Almost a quarter of state secondaries were over capacity in 2022, which means they had enrolled more pupils than their reported number of available places, according to the Department for Education.
Government figures showed that 755 secondary schools, or 22 per cent of secondaries in England, were over capacity in 2021-22.
Around 37,000 pupils were in places that exceeded their school’s capacity, up from 35,000 a year earlier.
The number of over-capacity schools has risen from a decade-low of 477 schools, or 14 per cent of secondary schools, in 2013-14.
Geoff Barton, general secretary of the Association of School and College Leaders, said: “The number of secondary school-age children has increased in recent years.
“While school places have been added to accommodate this increase, there is particular pressure on places at popular schools, generally those with ‘good’ or ‘outstanding’ Ofsted ratings, which is probably why we see an increase in the number of secondaries at or over capacity.”
Pressure on places has been driven by a surge in the 11-year-old population after a baby boom in the 2000s. A rise in immigration has also increased demand for places.
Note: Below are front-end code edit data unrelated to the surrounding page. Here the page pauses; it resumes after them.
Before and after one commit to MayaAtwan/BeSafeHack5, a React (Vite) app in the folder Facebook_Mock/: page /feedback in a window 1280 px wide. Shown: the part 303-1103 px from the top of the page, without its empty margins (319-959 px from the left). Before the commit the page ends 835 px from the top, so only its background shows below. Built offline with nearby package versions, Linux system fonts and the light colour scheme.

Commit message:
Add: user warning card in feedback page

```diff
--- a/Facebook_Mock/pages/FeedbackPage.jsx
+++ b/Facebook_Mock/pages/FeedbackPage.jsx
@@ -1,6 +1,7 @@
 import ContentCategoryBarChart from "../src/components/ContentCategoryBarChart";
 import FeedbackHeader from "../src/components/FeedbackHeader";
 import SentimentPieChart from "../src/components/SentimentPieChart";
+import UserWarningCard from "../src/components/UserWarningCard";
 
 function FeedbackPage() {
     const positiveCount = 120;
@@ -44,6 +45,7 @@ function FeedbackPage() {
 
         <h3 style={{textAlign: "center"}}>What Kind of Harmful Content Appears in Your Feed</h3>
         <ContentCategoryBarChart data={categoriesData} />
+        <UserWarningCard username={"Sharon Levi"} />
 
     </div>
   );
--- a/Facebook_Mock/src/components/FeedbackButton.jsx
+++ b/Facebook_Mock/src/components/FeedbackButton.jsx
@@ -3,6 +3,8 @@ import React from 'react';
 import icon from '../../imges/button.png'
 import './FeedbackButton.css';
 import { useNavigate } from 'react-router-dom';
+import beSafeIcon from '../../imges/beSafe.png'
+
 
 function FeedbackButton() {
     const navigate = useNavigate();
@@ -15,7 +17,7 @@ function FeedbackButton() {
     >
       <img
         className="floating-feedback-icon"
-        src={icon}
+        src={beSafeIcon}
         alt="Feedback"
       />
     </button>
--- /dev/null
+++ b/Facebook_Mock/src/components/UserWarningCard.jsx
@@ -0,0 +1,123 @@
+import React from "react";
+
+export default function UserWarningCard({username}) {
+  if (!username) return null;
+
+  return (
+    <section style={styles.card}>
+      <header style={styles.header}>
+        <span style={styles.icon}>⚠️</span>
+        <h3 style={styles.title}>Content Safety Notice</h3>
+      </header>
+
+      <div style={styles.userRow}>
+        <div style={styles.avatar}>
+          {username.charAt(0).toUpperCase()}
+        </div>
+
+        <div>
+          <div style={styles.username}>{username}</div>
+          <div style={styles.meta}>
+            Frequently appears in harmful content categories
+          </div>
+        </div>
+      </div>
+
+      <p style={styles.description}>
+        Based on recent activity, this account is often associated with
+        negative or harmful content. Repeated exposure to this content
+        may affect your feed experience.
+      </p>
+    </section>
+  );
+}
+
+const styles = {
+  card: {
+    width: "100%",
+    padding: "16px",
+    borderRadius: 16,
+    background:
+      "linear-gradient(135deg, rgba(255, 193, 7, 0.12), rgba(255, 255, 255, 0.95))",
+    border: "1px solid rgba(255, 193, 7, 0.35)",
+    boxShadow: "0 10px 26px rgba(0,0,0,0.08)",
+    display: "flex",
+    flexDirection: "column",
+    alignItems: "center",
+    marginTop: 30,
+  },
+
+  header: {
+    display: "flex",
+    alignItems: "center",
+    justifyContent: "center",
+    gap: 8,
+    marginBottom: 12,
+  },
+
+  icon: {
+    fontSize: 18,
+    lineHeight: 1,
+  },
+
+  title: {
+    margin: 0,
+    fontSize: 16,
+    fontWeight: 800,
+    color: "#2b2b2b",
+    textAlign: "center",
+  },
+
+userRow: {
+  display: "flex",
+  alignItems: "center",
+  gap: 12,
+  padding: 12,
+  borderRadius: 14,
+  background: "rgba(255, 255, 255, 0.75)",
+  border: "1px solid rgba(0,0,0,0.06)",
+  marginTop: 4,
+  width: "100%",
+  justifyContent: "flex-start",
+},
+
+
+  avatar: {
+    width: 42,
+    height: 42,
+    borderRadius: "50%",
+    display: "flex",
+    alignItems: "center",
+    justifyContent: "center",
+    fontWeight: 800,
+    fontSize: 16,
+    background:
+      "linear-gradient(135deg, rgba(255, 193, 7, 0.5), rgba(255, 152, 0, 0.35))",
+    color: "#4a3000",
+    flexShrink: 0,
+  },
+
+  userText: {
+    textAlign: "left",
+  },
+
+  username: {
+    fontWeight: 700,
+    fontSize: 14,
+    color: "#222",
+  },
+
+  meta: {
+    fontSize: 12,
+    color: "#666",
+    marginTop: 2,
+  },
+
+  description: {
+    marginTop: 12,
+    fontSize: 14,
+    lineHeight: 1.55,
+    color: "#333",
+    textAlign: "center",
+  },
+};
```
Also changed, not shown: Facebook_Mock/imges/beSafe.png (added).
The secondary school population is expected to peak in 2024 at 3.2 million before gradually declining.
Schools which are over capacity may be forced to have bigger class sizes to squeeze in excess pupils.
Data released on Thursday showed that the local authorities with the highest proportion of secondary schools “at or above capacity” included Kensington and Chelsea, Buckinghamshire, Walsall, Bury, and Hammersmith and Fulham. Other boroughs in the top-10 ranking for being over capacity included Cheshire East, Bath and North East Somerset and Southampton.
Prof Alan Smithers, of the Centre for Education and Employment Research at the University of Buckingham, said: “Some local authorities, like Kensington and Chelsea and Buckinghamshire, have a high proportion of very popular schools attracting many children from beyond their boundaries. This will lead to these authorities topping the rankings for ‘at or above capacity’.”
He added: “Local authorities have planned for the increases and provided more than a million extra secondary places in the past decade, but this has now slowed down because they can see that the birth rate more recently has been falling.”
Families faced one of the most competitive years on record for 11-year-olds seeking a place at their first-choice secondary school this year.
Around 640,000 pupils are estimated to have applied to start Year Seven in September, up by around 40,000 in four years.
Demand for primary school places has started to fall in some areas. The proportion of primary schools that were “at or above capacity” was 17 per cent in 2021-22, down from 20 per cent a decade ago. In 2022, there were 569,000 unfilled places in primary schools, an increase of 2 per cent from 2021, and 24 per cent more than in 2010.
Local authorities with the highest proportion of unfilled primary places included Wandsworth and Lambeth, at 27 per cent.